Researchers have failed to find an effect of prenatal exposure to antidepressant medication on children’s intellectual or behavioral outcomes, but maternal depression plays a significant role.
The children were classified into four groups: Those with prenatal exposure to the serotonin norepinephrine reuptake inhibitor (SNRI) venlafaxine; to selective serotonin reuptake inhibitors (SSRIs); to untreated maternal depression (having depressed mothers who discontinued pharmacotherapy before conception); and those with nondepressed, healthy mothers. The nondepressed pregnant women used as a control group called Motherisk to inquire about exposure to agents other than antidepressants, such as acetaminophen.
The resulting cohort consisted of the children of 62 mothers who took venlafaxine during pregnancy, 62 who took an SSRI (including 11 women who took sertraline, 20 who took paroxetine, 15 who took citalopram, 15 who took fluoxetine, and one who took fluvoxamine), 54 mothers who had untreated depression, and 62 nondepressed healthy women.

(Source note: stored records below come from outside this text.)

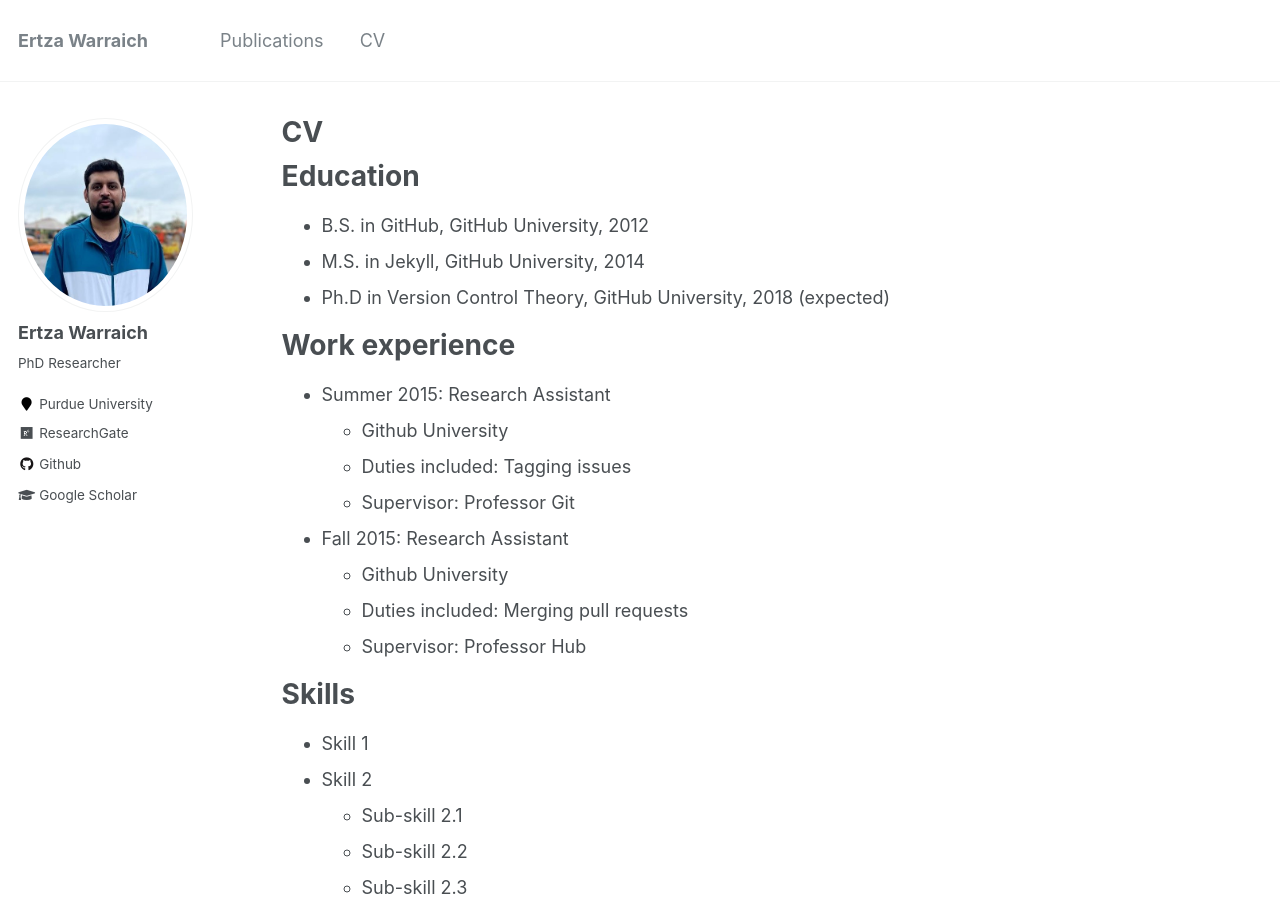
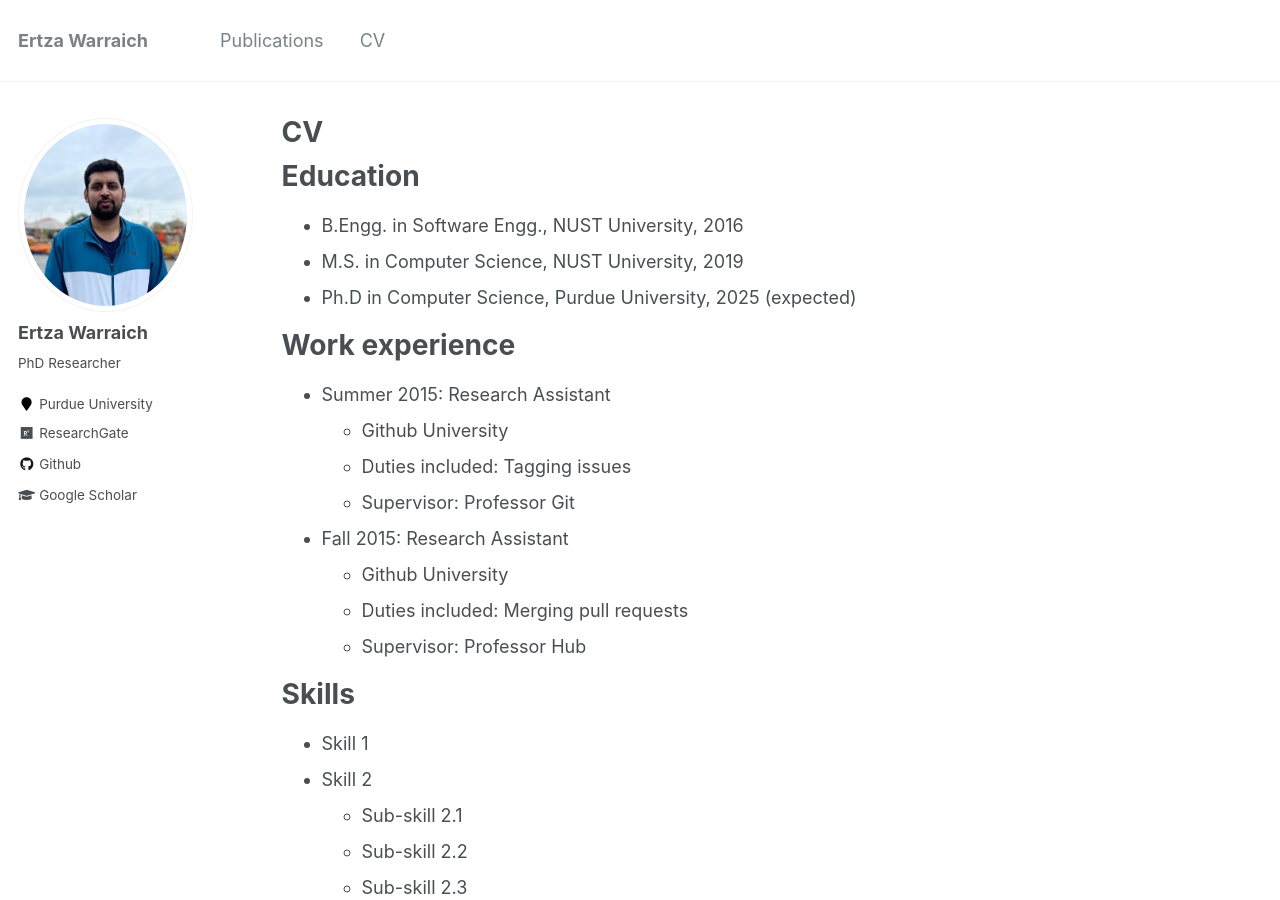
Before and after one commit to ertza/ertza.github.io, a Jekyll site: the page built from _pages/cv.md, in a window 1280 px wide and 900 px high. Built offline with Jekyll 4.4.1, drawn with Linux system fonts in a browser that asks for light colours.

Commit message:
Update cv.md

```diff
--- a/_pages/cv.md
+++ b/_pages/cv.md
@@ -11,9 +11,9 @@ redirect_from:
 
 Education
 ======
-* B.S. in GitHub, GitHub University, 2012
-* M.S. in Jekyll, GitHub University, 2014
-* Ph.D in Version Control Theory, GitHub University, 2018 (expected)
+* B.Engg. in Software Engg., NUST University, 2016
+* M.S. in Computer Science, NUST University, 2019
+* Ph.D in Computer Science, Purdue University, 2025 (expected)
 
 Work experience
 ======
```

At the time of evaluation, the children ranged in age from 3 to nearly 7 and did not differ in gestational age or birth weight. The Wechsler Preschool and Primary Scale of Intelligence–Third Edition was used to evaluate the children’s intelligence, and behavior problems were measured by the Child Behavior Checklist and Conners’ Parent Rating Scale.
Their results indicated that children of depressed mothers who stopped taking antidepressants before pregnancy had IQs and rates of behavioral problems similar to those of children of mothers who took venlafaxine or SSRIs during pregnancy. IQs were lower in all of the children of depressed mothers—treated or not—and behavioral problems were somewhat more common in the children of depressed mothers. IQ differences in the children studied were not related to antidepressants, but rather were influenced by the mother’s IQ and the child’s sex, with girls having statistically significantly higher values on all IQ measures than boys.
Does that mean that treatment of depressed mothers is of no benefit to their children? Hardly, since children from all three groups exposed to maternal depression had more clinically problematic behavior than the children of the nondepressed women. Behavioral problems were associated with the severity of the mother’s depression not only during gestation but also during early childhood, clearly signifying the value to the child of treating the mother.
Nulman and her colleagues noted that 80 percent of the women who discontinued pharmacotherapy during pregnancy experienced an episode of depression in the first year after delivery, a result they said supports previous findings highlighting the significance of discontinuation of pharmacotherapy. “As a large body of research shows that postpartum depression is a significant risk factor for impaired cognitive and emotional functioning in children, the importance of treating maternal depression in pregnancy is hard to overestimate,” they said.
The study was funded in part by Wyeth-Ayerst Canada and the Motherisk program. ■